* **About this exercise**
Go through the entries below and give the number of lines that have the string "Also", and only that.

─── Supplied data

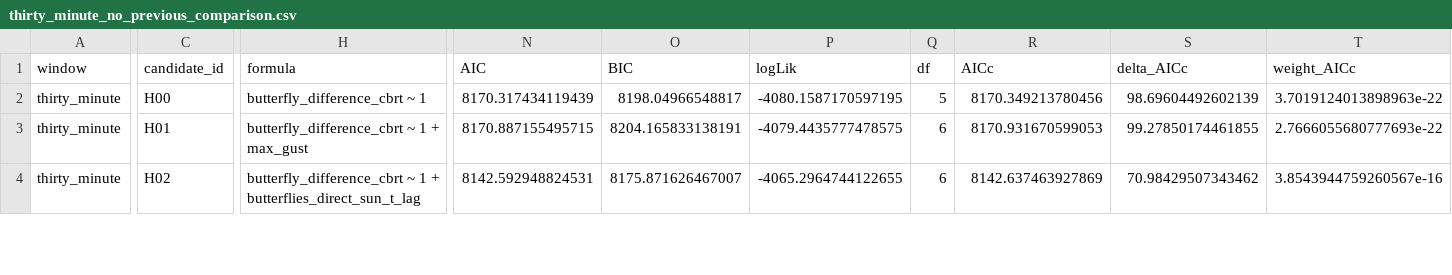
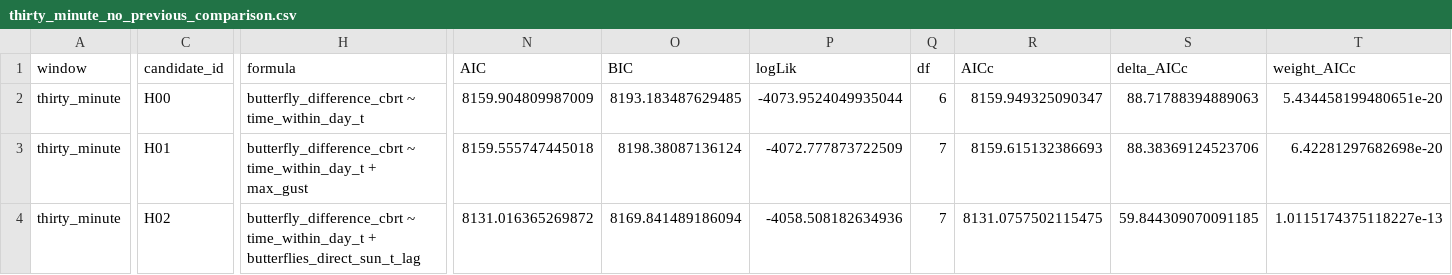
Before and after one commit to kylenessen/monarch-wind-light-manuscript, a CSV file: analysis/outputs/harmonized_model_comparison/thirty_minute_no_previous_comparison.csv, drawn as a sheet; only a part is shown, gaps mark what is left out; the diff covers the shown part only; the diff names each change by its address in the sheet, - before the commit and + after, or states it on an @@ line.

```diff
--- a/analysis/outputs/harmonized_model_comparison/thirty_minute_no_previous_comparison.csv
+++ b/analysis/outputs/harmonized_model_comparison/thirty_minute_no_previous_comparison.csv
-H2 (formula): butterfly_difference_cbrt ~ 1
+H2 (formula): butterfly_difference_cbrt ~ time_within_day_t
-N2 (AIC): 8170.317434119439
+N2 (AIC): 8159.904809987009
-O2 (BIC): 8198.04966548817
+O2 (BIC): 8193.183487629485
-P2 (logLik): -4080.1587170597195
+P2 (logLik): -4073.9524049935044
-Q2 (df): 5
+Q2 (df): 6
-R2 (AICc): 8170.349213780456
+R2 (AICc): 8159.949325090347
-S2 (delta_AICc): 98.69604492602139
+S2 (delta_AICc): 88.71788394889063
-T2 (weight_AICc): 3.7019124013898963e-22
+T2 (weight_AICc): 5.434458199480651e-20
-H3 (formula): butterfly_difference_cbrt ~ 1 + max_gust
+H3 (formula): butterfly_difference_cbrt ~ time_within_day_t + max_gust
-N3 (AIC): 8170.887155495715
+N3 (AIC): 8159.555747445018
-O3 (BIC): 8204.165833138191
+O3 (BIC): 8198.38087136124
-P3 (logLik): -4079.4435777478575
+P3 (logLik): -4072.777873722509
-Q3:Q4 (df): 6
+Q3:Q4 (df): 7
-R3 (AICc): 8170.931670599053
+R3 (AICc): 8159.615132386693
-S3 (delta_AICc): 99.27850174461855
+S3 (delta_AICc): 88.38369124523706
-T3 (weight_AICc): 2.7666055680777693e-22
+T3 (weight_AICc): 6.42281297682698e-20
-H4 (formula): butterfly_difference_cbrt ~ 1 + butterflies_direct_sun_t_lag
+H4 (formula): butterfly_difference_cbrt ~ time_within_day_t + butterflies_direct_sun_t_lag
-N4 (AIC): 8142.592948824531
+N4 (AIC): 8131.016365269872
-O4 (BIC): 8175.871626467007
+O4 (BIC): 8169.841489186094
-P4 (logLik): -4065.2964744122655
+P4 (logLik): -4058.508182634936
-R4 (AICc): 8142.637463927869
+R4 (AICc): 8131.0757502115475
-S4 (delta_AICc): 70.98429507343462
+S4 (delta_AICc): 59.844309070091185
-T4 (weight_AICc): 3.8543944759260567e-16
+T4 (weight_AICc): 1.0115174375118227e-13
```
Also changed, not shown: 122 edited cells elsewhere in this file, analysis/outputs/harmonized_model_comparison/thirty_minute_no_previous_ranking.csv, analysis/outputs/harmonized_model_comparison/thirty_minute_no_previous_selected_summary.csv, 22 other files.
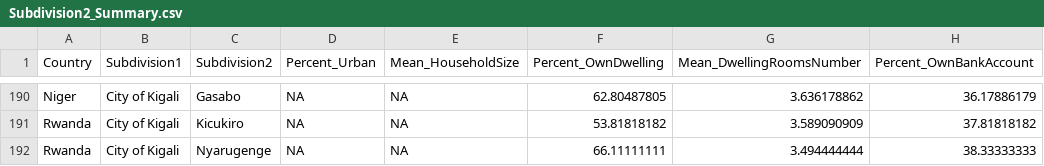
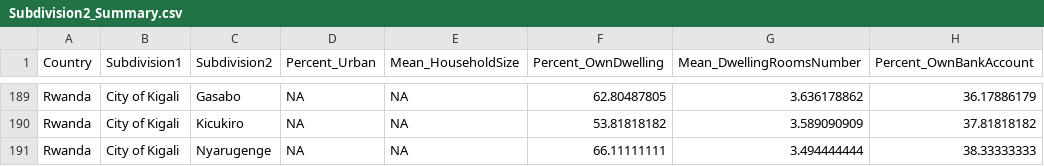
Before and after one commit to sarna31/SarnaShiSukstorfPark, a CSV file: Data/Processed/Subdivision2_Summary.csv, drawn as a sheet; only a part is shown, gaps mark what is left out; addresses are those after the commit; the diff covers the shown part only; the diff names each change by its address in the sheet, - before the commit and + after, or states it on an @@ line.

```diff
--- a/Data/Processed/Subdivision2_Summary.csv
+++ b/Data/Processed/Subdivision2_Summary.csv
-A189 (Country): Niger
+A189 (Country): Rwanda
```
Also changed, not shown: 1 removed row and 52 edited cells elsewhere in this file, Data/Processed/Subdivision1_Summary.csv, 2 other files.
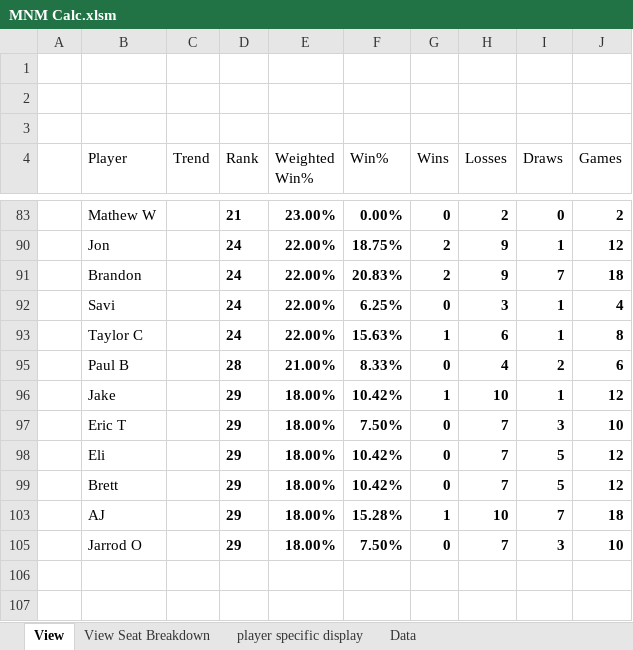
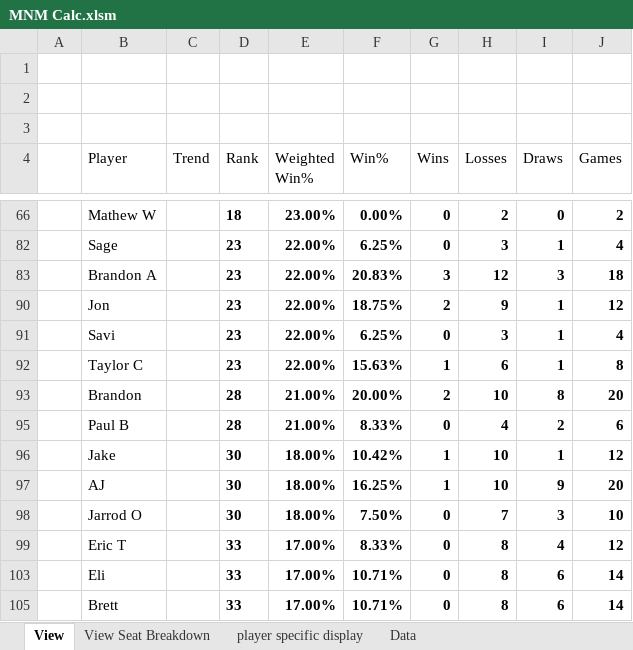
Before and after one commit to GoblinEngineers/Website-for-MNM, an Excel workbook: MNM Calc.xlsm, sheet View, drawn as a sheet; only a part is shown, gaps mark what is left out; values as stored, in another font and other column widths than the file's, no borders; charts and pictures and conditional formats and table styles not drawn; removed rows and columns are numbered as before the commit, all else as after; the diff covers the shown part only; the diff names each change by its address in the sheet, - before the commit and + after, or states it on an @@ line.

```diff
--- a/MNM Calc.xlsm (sheet View)
+++ b/MNM Calc.xlsm (sheet View)
-D66 (Rank): 21
+D66 (Rank): 18
+row 82:  | Sage |  | 23 | 22.00% | 6.25% | 0 | 3 | 1 | 4
+row 83:  | Brandon A |  | 23 | 22.00% | 20.83% | 3 | 12 | 3 | 18
-D90 (Rank): 24
+D90 (Rank): 23
-row 91:  | Brandon |  | 24 | 22.00% | 20.83% | 2 | 9 | 7 | 18
-D91:D92 (Rank): 24
+D91:D92 (Rank): 23
+row 93:  | Brandon |  | 28 | 21.00% | 20.00% | 2 | 10 | 8 | 20
-D96 (Rank): 29
+D96 (Rank): 30
-row 97:  | Eric T |  | 29 | 18.00% | 7.50% | 0 | 7 | 3 | 10
-row 98:  | Eli |  | 29 | 18.00% | 10.42% | 0 | 7 | 5 | 12
-row 99:  | Brett |  | 29 | 18.00% | 10.42% | 0 | 7 | 5 | 12
-D97:D98 (Rank): 29
+D97:D98 (Rank): 30
-F97 (Win%): 15.28%
+F97 (Win%): 16.25%
-I97 (Draws): 7
+I97 (Draws): 9
-J97 (Games): 18
+J97 (Games): 20
+row 99:  | Eric T |  | 33 | 17.00% | 8.33% | 0 | 8 | 4 | 12
+row 103:  | Eli |  | 33 | 17.00% | 10.71% | 0 | 8 | 6 | 14
+row 105:  | Brett |  | 33 | 17.00% | 10.71% | 0 | 8 | 6 | 14
```
Also changed, not shown: 4 added rows, 5 removed rows and 24 edited cells elsewhere in this sheet, sheet Data, sheet player specific display, sheet View Seat Breakdown, formulas that keep their value, hidden cells.
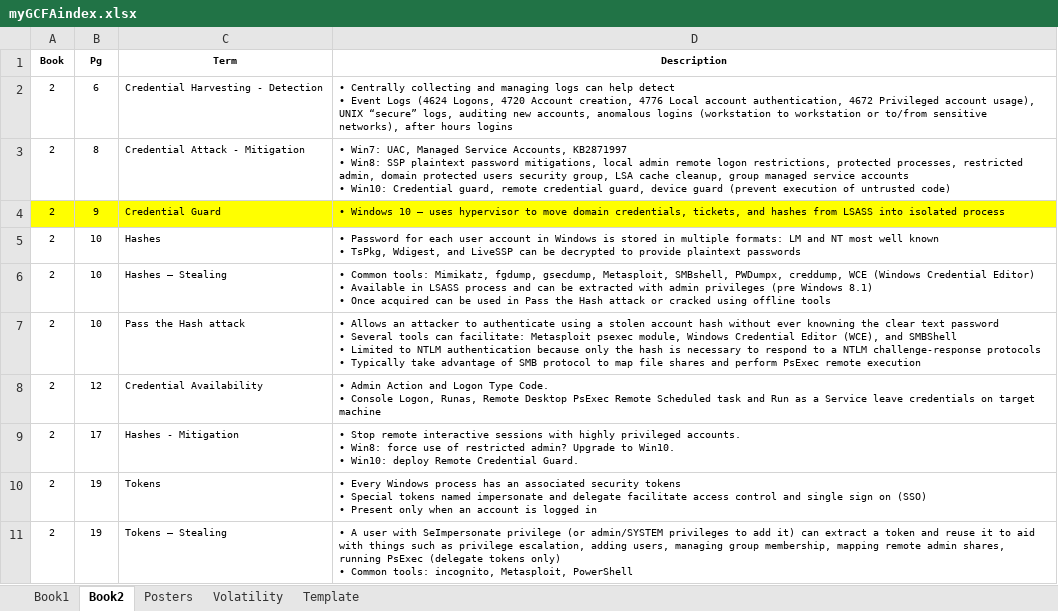
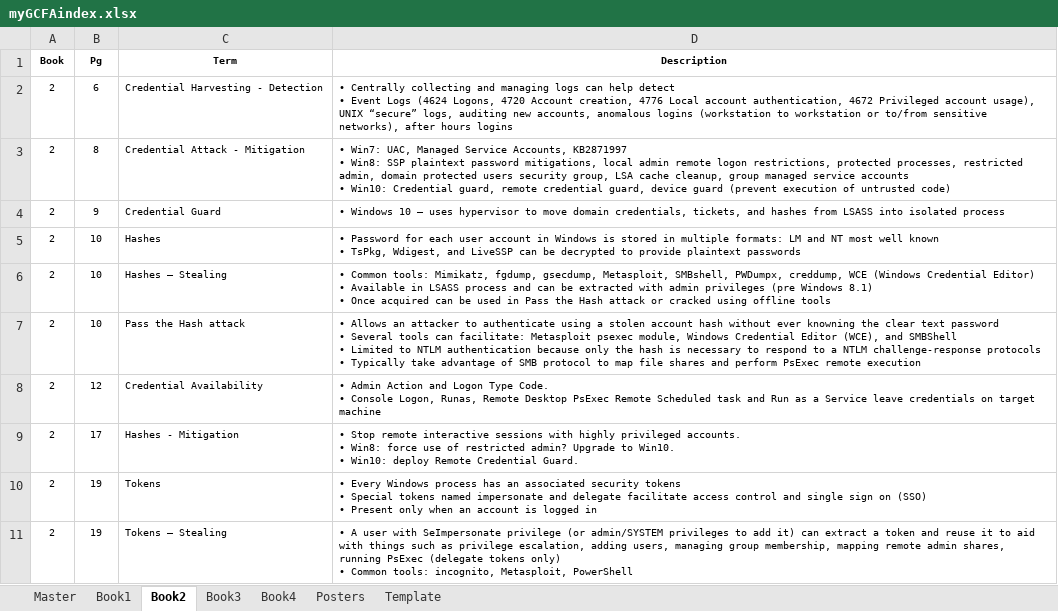
Before and after one commit to 0xbea/GCFA, an Excel workbook: myGCFAindex.xlsx, sheet Book2, drawn as a sheet; only a part is shown; values as stored, in another font and other column widths than the file's, no borders; the diff names each change by its address in the sheet, - before the commit and + after, or states it on an @@ line.

```diff
--- a/myGCFAindex.xlsx (sheet Book2)
+++ b/myGCFAindex.xlsx (sheet Book2)
-sheet tab: Volatility
+sheet tab: Master
+sheet tab: Book3
+sheet tab: Book4
-A4:D4 fill: #FFFF00
+A4:D4 fill: none
```
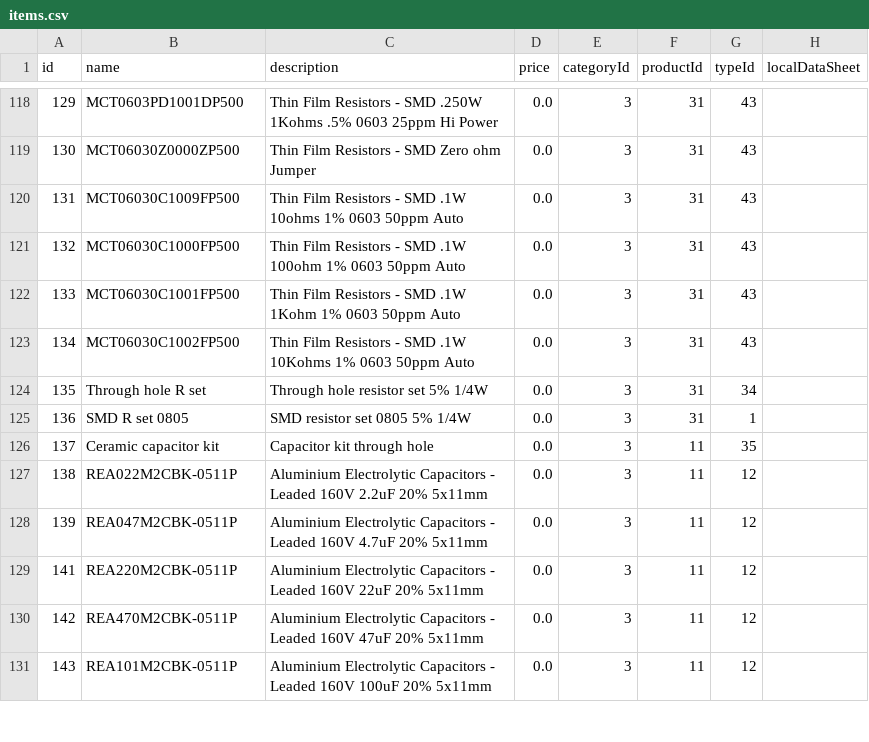
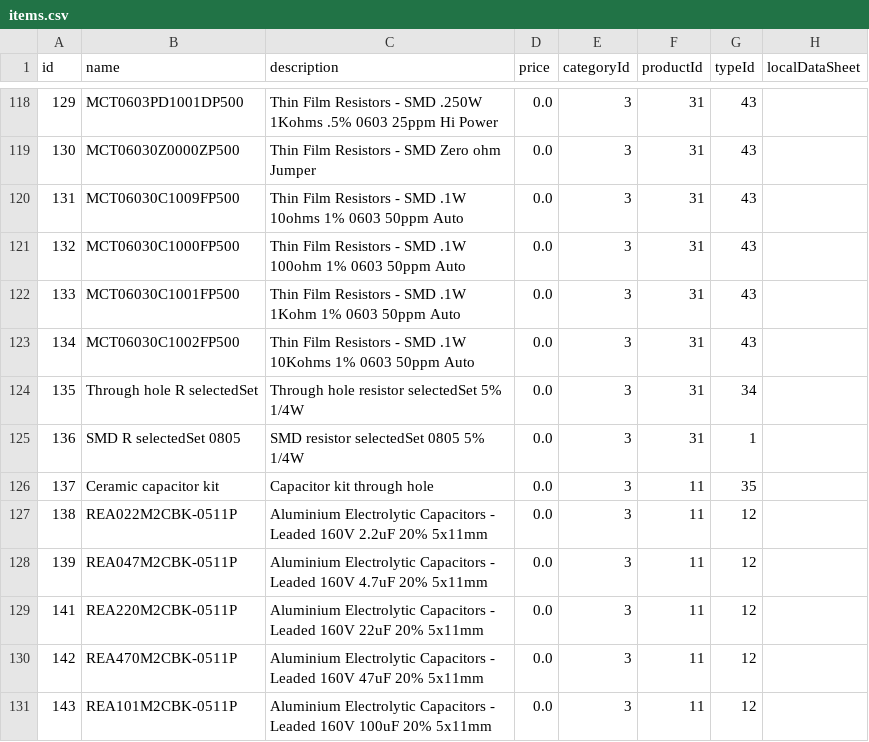
Before and after one commit to WouterThys/InventoryApp, a CSV file: 20171003_mysql_export/items.csv, drawn as a sheet; only a part is shown, gaps mark what is left out; the diff names each change by its address in the sheet, - before the commit and + after, or states it on an @@ line.

```diff
--- a/20171003_mysql_export/items.csv
+++ b/20171003_mysql_export/items.csv
-B124 (name): Through hole R set
+B124 (name): Through hole R selectedSet
-C124 (description): Through hole resistor set 5% 1/4W
+C124 (description): Through hole resistor selectedSet 5% 1/4W
-B125 (name): SMD R set 0805
+B125 (name): SMD R selectedSet 0805
-C125 (description): SMD resistor set 0805 5% 1/4W
+C125 (description): SMD resistor selectedSet 0805 5% 1/4W
```
Also changed, not shown: 16 other files.
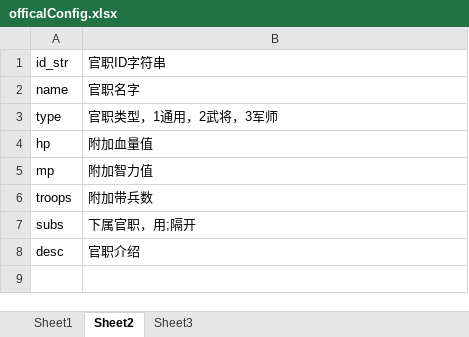
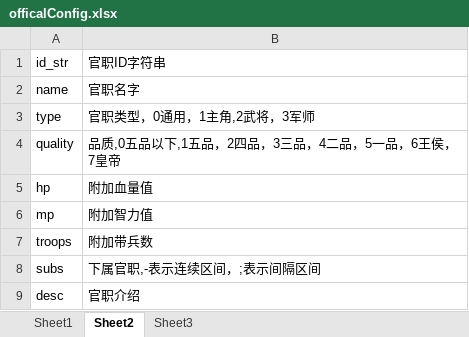
Before and after one commit to shilong1028/shilong1028.sanguo.io, an Excel workbook: tbl打包工具/excel/officalConfig.xlsx, sheet Sheet2, drawn as a sheet; values as stored, in another font and other column widths than the file's, no borders; addresses are those after the commit; the diff names each change by its address in the sheet, - before the commit and + after, or states it on an @@ line.

```diff
--- a/tbl打包工具/excel/officalConfig.xlsx (sheet Sheet2)
+++ b/tbl打包工具/excel/officalConfig.xlsx (sheet Sheet2)
-B3: 官职类型，1通用，2武将，3军师
+B3: 官职类型，0通用，1主角,2武将，3军师
+row 4: quality | 品质,0五品以下,1五品，2四品，3三品，4二品，5一品，6王侯，7皇帝
-B8: 下属官职，用;隔开
+B8: 下属官职,-表示连续区间，;表示间隔区间
```
Also changed, not shown: sheet Sheet1, tbl打包工具/excel/storyConfig1.xlsx, tbl打包工具/excel/storyConfig2.xlsx, 21 other files.
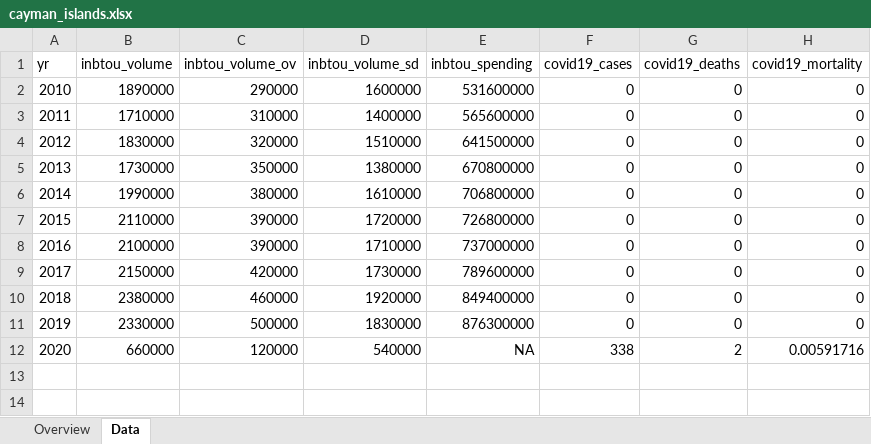
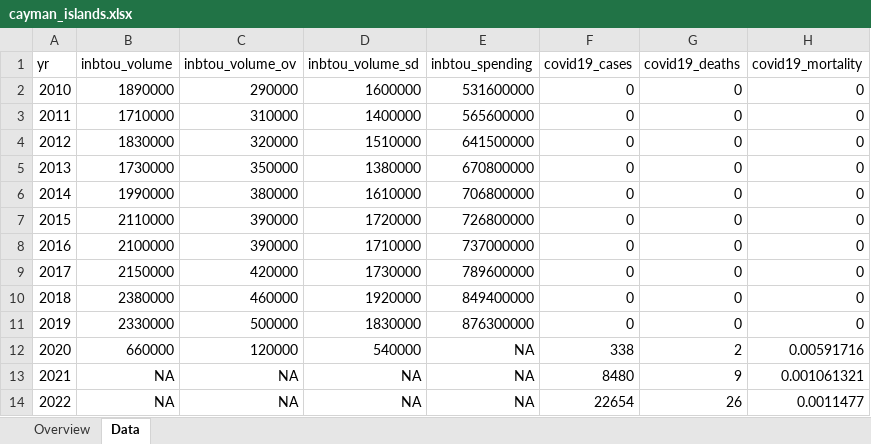
Before and after one commit to andreiui/csec491, an Excel workbook: data/countries/cayman_islands.xlsx, sheet Data, drawn as a sheet; values as stored, in another font and other column widths than the file's, no borders; the diff names each change by its address in the sheet, - before the commit and + after, or states it on an @@ line.

```diff
--- a/data/countries/cayman_islands.xlsx (sheet Data)
+++ b/data/countries/cayman_islands.xlsx (sheet Data)
+row 13: 2021 | NA | NA | NA | NA | 8480 | 9 | 0.001061321
+row 14: 2022 | NA | NA | NA | NA | 22654 | 26 | 0.0011477
```
Also changed, not shown: sheet Overview, data/countries/cuba.xlsx, data/countries/haiti.xlsx, 21 other files.
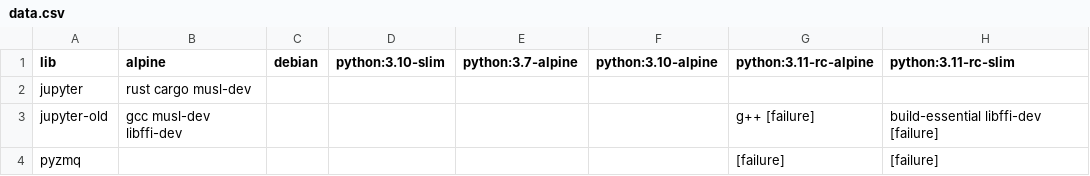
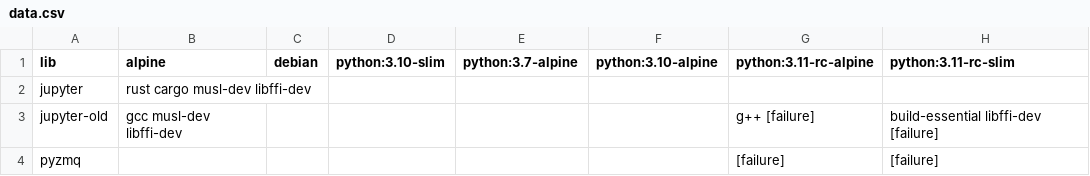
Before and after one commit to XenosLu/workspace, a CSV file: data.csv, drawn as a sheet; only a part is shown; the diff names each change by its address in the sheet, - before the commit and + after, or states it on an @@ line.

Commit message:
Update data.csv

```diff
--- a/data.csv
+++ b/data.csv
-B2 (alpine): rust cargo musl-dev
+B2 (alpine): rust cargo musl-dev libffi-dev
```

──────

* **Finished task**
6